This course builds on the material covered in Methodological Foundations of Biomedical Informatics (BMIF 315) by introducing several additional machine learning concepts and algorithms with a focus on biomedical decision making and discovery. Even though biomedical applications and examples will be discussed, the methods have broad applicability in science and engineering. The following topics will be covered in this course (may be expanded or modified based on the background of the class participants): decision support systems, cognitive issues in decision making, Bayesian networks, data pre-processing for machine learning, decision trees, clustering, K-Nearest neighbors, neural networks, SVM regression and unsupervised SVMs, Bayesian network learning, and causal discovery using Bayesian networks. Prerequisites: for Biomedical Informatics students: BMIF315; for non-Biomedical Informatics students: a course in data structures or algorithm design and analysis, the ability to program in Matlab version 6 or later, and basic concepts of machine learning and fundamental mathematical concepts needed in machine learning at the level covered in BMIF315. SPR  Staff
7340. Clinical Information Systems and Databases.
This course builds on material covered in Methodological Foundations of Biomedical Informatics (BMIF 315) by introducing and developing concepts in distributed systems and network computing: OSI stack, protocols, TCP/IP, Sockets, and DNS; clinical database concepts: synchronization, concurrency, deadlock, full-text databases; distributed database services, including high-availability techniques; and architectural considerations in the design of clinical information systems. The VUMC clinical database architecture is used as a case study. Prerequisites: for Biomedical Informatics students: BMIF315 or permission of instructor; for non-Biomedical Informatics students: coding ability in some standard procedural or object-oriented computer language, preferably PERL. FALL  D Giuse
7360. Graduate Seminar on Biomedical Informatics Algorithms.
Graduate-level topics in intermediate or advanced algorithms, data structures, and knowledge representations for biomedical informatics that are not covered in the MS/PhD core courses. Note: covered topics will be highly dependent on faculty and student interests and will change from year to year to reflect research advances and interests. Students must obtain instructor permission to enter the class. [1-3] (Not currently offered.)
7369. Master’s Thesis Research.
7370. Evaluation Methods in Biomedical Informatics.

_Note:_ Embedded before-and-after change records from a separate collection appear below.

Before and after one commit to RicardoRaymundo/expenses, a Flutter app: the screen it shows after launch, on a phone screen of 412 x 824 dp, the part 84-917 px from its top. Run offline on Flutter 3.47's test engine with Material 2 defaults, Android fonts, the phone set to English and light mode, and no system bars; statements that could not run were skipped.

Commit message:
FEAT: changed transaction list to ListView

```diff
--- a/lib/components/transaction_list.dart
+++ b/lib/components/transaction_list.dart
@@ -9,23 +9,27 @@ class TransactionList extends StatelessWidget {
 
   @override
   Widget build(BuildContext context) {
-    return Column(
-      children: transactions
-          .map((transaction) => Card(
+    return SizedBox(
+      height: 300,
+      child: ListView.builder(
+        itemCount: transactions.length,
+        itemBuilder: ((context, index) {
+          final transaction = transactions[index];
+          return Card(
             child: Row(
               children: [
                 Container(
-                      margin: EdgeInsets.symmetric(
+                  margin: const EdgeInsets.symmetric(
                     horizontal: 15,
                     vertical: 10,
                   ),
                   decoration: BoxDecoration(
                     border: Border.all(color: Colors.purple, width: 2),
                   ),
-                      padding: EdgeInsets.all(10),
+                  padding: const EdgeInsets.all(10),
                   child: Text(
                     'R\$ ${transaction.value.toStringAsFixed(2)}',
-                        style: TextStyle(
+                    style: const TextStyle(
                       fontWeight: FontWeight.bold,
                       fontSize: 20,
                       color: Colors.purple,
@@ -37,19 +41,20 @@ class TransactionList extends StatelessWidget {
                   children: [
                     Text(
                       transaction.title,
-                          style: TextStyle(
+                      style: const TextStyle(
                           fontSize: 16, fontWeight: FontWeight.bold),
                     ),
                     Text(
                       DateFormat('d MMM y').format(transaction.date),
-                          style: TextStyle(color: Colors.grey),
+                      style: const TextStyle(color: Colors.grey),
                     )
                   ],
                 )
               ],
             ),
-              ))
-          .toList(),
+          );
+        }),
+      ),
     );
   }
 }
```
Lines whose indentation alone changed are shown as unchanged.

Students are introduced to evaluation and experimentation, with exposure to study design, including sampling, appropriate use of controls; data collection, including human subjects research considerations; analysis, including testing for statistical significance, definitions of sensitivity and specificity, ROC plots; and reporting of results. Quantitative and qualitative methods will be covered, as well as methods and issues specific to healthcare settings. FALL  C Gadd, J Peterson
7379. Non-Candidate Research.
7380. Data Privacy in Biomedicine.
This course introduces students to concepts for evaluating and constructing technologies that protect personal privacy in data collected for primary care and biomedical research. Material in this course touches on topics in biomedical knowledge modeling, data mining, policy design, and law. Prerequisite: Students are expected to be proficient in writing basic software programs; although no specific programming language is required. SPR  B Malin
7395. Directed Research / Independent Study.
Students will work under close supervision of a specific faculty member on an ongoing research problem. Depending on the specific project, students will learn aspects of study design, research methods, data collection and analysis, research manuscript writing, and human factors engineering. SPRING/FALL [1-3] Staff.
7399. Ph.D. Dissertation Research.